businesses and even governments place high premium on what people post
on social media. So it is perfectly acceptable to recap a few true life
stories some Ghanaians posted on Facebook about their respective
frustrations with internet access on their mobile handsets.

It was a discussion on whether 3G is real in Ghana, and whether the
internet reception signals such as “E” (2G EDGE – Exchanged Data rate
for GSM Evolution), “3G” (third generation), “H” (3G-HSDPA – high speed
downlink packet access), and “H+” (3.5G/3.75G HSPA+: high speed packet
access plus), which usually appear on the top right corner of handsets’
screens, are real.

Godwin Martey was
confused whether there is load shedding on telecom internet signals. He
wrote; “in my bedroom MTN gives me “H”, Tigo gives me “E”, in my living
room they both give me “E”, in the laundry room, Tigo is very very fast
with amazing download speed, but MTN will say “NO INTERNET CONNECTION”.
When you step out to the main compound they both turn off completely
except [when] you walk a little distance to the road. I ask myself, is
there load shedding too on the Network Signals?”

Godwin continued; “Charley the thing is not funny at all, I end up
being at a certain part of the house depending on what I want to do; for
instance when I want to download something urgently I have to go to the
laundry room. If I need a good signal to place a long and important
call I have to go to the bedroom, no matter how important what I’m doing
in the living room is. Now can you imagine how a telco’s abysmal
service can decide where you will be in your own house at any point in
time? You got the word, it’s a Maze!”

Later on that day, the online editor of Adomonline, Frank Agyei-Twum
told this writer “I share Godwin’s frustration – if I want to
communicate on Viber I go into my toilet, and if I want to do Tango I
end up right behind my wall.
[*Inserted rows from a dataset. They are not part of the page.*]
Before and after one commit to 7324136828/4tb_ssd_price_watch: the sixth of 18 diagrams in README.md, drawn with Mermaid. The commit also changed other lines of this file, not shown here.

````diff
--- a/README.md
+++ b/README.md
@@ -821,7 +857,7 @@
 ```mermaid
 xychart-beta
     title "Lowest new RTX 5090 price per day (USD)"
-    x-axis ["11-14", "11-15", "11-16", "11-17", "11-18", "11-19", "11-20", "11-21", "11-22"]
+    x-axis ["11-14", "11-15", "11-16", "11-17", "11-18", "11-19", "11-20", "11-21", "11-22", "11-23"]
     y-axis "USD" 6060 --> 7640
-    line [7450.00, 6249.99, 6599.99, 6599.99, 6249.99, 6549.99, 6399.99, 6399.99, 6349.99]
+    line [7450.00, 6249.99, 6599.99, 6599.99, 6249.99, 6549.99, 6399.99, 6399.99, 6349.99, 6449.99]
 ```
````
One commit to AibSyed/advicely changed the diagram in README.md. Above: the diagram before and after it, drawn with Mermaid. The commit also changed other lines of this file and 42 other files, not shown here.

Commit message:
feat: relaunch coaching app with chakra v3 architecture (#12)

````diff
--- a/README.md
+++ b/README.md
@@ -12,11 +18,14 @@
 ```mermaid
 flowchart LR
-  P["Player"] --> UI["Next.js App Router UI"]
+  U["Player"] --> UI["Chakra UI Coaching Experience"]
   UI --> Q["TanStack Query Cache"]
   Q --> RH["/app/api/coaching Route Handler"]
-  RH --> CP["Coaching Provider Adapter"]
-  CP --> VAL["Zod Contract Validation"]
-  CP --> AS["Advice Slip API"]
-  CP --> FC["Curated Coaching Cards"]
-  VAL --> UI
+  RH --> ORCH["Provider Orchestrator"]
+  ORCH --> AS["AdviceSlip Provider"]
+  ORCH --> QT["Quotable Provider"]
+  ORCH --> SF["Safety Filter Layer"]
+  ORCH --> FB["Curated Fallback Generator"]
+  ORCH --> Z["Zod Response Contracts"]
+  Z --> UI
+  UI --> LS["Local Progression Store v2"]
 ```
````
Meanwhile, I have either “H” or “H+”
showing on my phone.”

At least three other persons, Jerry, Bob and Rasell also said they
have 4G permanently showing on their handsets with MTN, Vodafone and
Airtel SIMs respectively. None of the mobile cellular networks has 4G
license, so the three gentlemen are confused how MTN, Vodafone and
Airtel’s mobile internet services would signal 4G reception on their

Those were just a few of many real stories that tell the confusion
and frustration people go through on a daily basis with the advertised
3G and 3.75G services of the various telecoms service providers in the
country. Another confusion is why at least two telcos, Airtel and MTN
claim they have 3.75G networks but that never shows on the reception
signal people receive on their handset. It is usually “E”, which is 2G,
or “H”, “H+” and 3G, all of which are essentially 3G.

Moreover, in spite of the 3G signals that show on handsets, consumers
complain of very slow download and upload speeds or a feedback message
that says “No internet connection”. The argument is that 3G, H and H+
reception signals are supposed to offer high download/upload speeds
characteristic of 3G networks. But consumers say more often than not the
download/upload speed is low despite what the signal says.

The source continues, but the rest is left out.